> [YOUR GOAL]: Retype the entries exactly; omit all pictures.

> [EXERCISE INPUTS]:
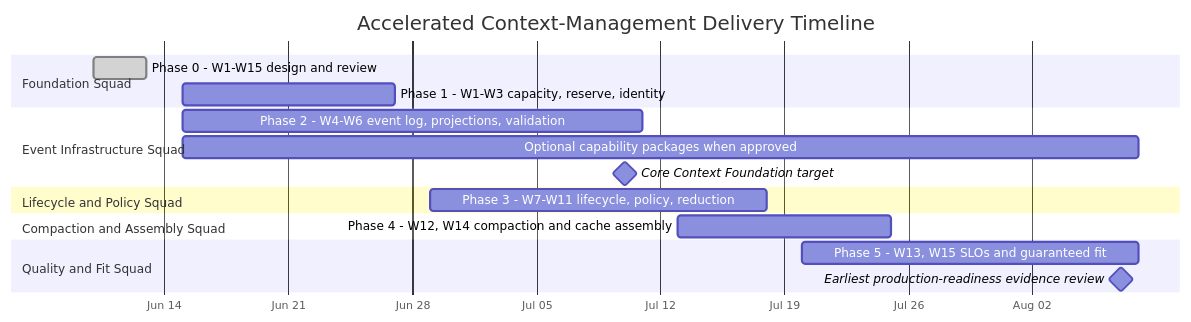
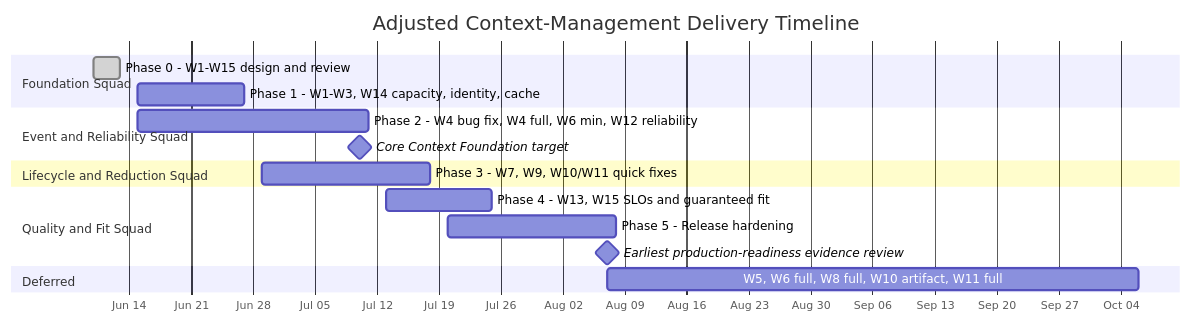
Before and after one commit to ModelEngine-Group/nexent: the fifth of 6 diagrams in doc/working/context-management-workstreams/context-management-production-plan.md, drawn with Mermaid. The commit also changed other lines of this file and 10 other files, not shown here.

````diff
--- a/doc/working/context-management-workstreams/context-management-production-plan.md
+++ b/doc/working/context-management-workstreams/context-management-production-plan.md
@@ -1263,25 +1301,25 @@
 ```mermaid
 gantt
-    title Accelerated Context-Management Delivery Timeline
+    title Adjusted Context-Management Delivery Timeline
     dateFormat  YYYY-MM-DD
     axisFormat  %b %d
 
     section Foundation Squad
     Phase 0 - W1-W15 design and review                 :done, p0, 2026-06-10, 3d
-    Phase 1 - W1-W3 capacity, reserve, identity        :p1, 2026-06-15, 12d
+    Phase 1 - W1-W3, W14 capacity, identity, cache    :p1, 2026-06-15, 12d
 
-    section Event Infrastructure Squad
-    Phase 2 - W4-W6 event log, projections, validation :p2, 2026-06-15, 26d
-    Optional capability packages when approved         :p17, 2026-06-15, 54d
+    section Event and Reliability Squad
+    Phase 2 - W4 bug fix, W4 full, W6 min, W12 reliability :p2, 2026-06-15, 26d
     Core Context Foundation target                     :milestone, m1, 2026-07-10, 0d
 
-    section Lifecycle and Policy Squad
-    Phase 3 - W7-W11 lifecycle, policy, reduction      :p3, 2026-06-29, 19d
-
-    section Compaction and Assembly Squad
-    Phase 4 - W12, W14 compaction and cache assembly   :p4, 2026-07-13, 12d
+    section Lifecycle and Reduction Squad
+    Phase 3 - W7, W9, W10/W11 quick fixes             :p3, 2026-06-29, 19d
 
     section Quality and Fit Squad
-    Phase 5 - W13, W15 SLOs and guaranteed fit         :p5, 2026-07-20, 19d
+    Phase 4 - W13, W15 SLOs and guaranteed fit        :p4, 2026-07-13, 12d
+    Phase 5 - Release hardening                        :p5, 2026-07-20, 19d
     Earliest production-readiness evidence review      :milestone, m2, 2026-08-07, 0d
+
+    section Deferred
+    W5, W6 full, W8 full, W10 artifact, W11 full      :deferred, 2026-08-07, 60d
 ```
````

> [RESPONSE AREA]:
Before and after one commit to ModelEngine-Group/nexent: the fifth of 6 diagrams in doc/working/context-management-workstreams/context-management-production-plan.md, drawn with Mermaid. The commit also changed other lines of this file and 10 other files, not shown here.

````diff
--- a/doc/working/context-management-workstreams/context-management-production-plan.md
+++ b/doc/working/context-management-workstreams/context-management-production-plan.md
@@ -1263,25 +1301,25 @@
 ```mermaid
 gantt
-    title Accelerated Context-Management Delivery Timeline
+    title Adjusted Context-Management Delivery Timeline
     dateFormat  YYYY-MM-DD
     axisFormat  %b %d
 
     section Foundation Squad
     Phase 0 - W1-W15 design and review                 :done, p0, 2026-06-10, 3d
-    Phase 1 - W1-W3 capacity, reserve, identity        :p1, 2026-06-15, 12d
+    Phase 1 - W1-W3, W14 capacity, identity, cache    :p1, 2026-06-15, 12d
 
-    section Event Infrastructure Squad
-    Phase 2 - W4-W6 event log, projections, validation :p2, 2026-06-15, 26d
-    Optional capability packages when approved         :p17, 2026-06-15, 54d
+    section Event and Reliability Squad
+    Phase 2 - W4 bug fix, W4 full, W6 min, W12 reliability :p2, 2026-06-15, 26d
     Core Context Foundation target                     :milestone, m1, 2026-07-10, 0d
 
-    section Lifecycle and Policy Squad
-    Phase 3 - W7-W11 lifecycle, policy, reduction      :p3, 2026-06-29, 19d
-
-    section Compaction and Assembly Squad
-    Phase 4 - W12, W14 compaction and cache assembly   :p4, 2026-07-13, 12d
+    section Lifecycle and Reduction Squad
+    Phase 3 - W7, W9, W10/W11 quick fixes             :p3, 2026-06-29, 19d
 
     section Quality and Fit Squad
-    Phase 5 - W13, W15 SLOs and guaranteed fit         :p5, 2026-07-20, 19d
+    Phase 4 - W13, W15 SLOs and guaranteed fit        :p4, 2026-07-13, 12d
+    Phase 5 - Release hardening                        :p5, 2026-07-20, 19d
     Earliest production-readiness evidence review      :milestone, m2, 2026-08-07, 0d
+
+    section Deferred
+    W5, W6 full, W8 full, W10 artifact, W11 full      :deferred, 2026-08-07, 60d
 ```
````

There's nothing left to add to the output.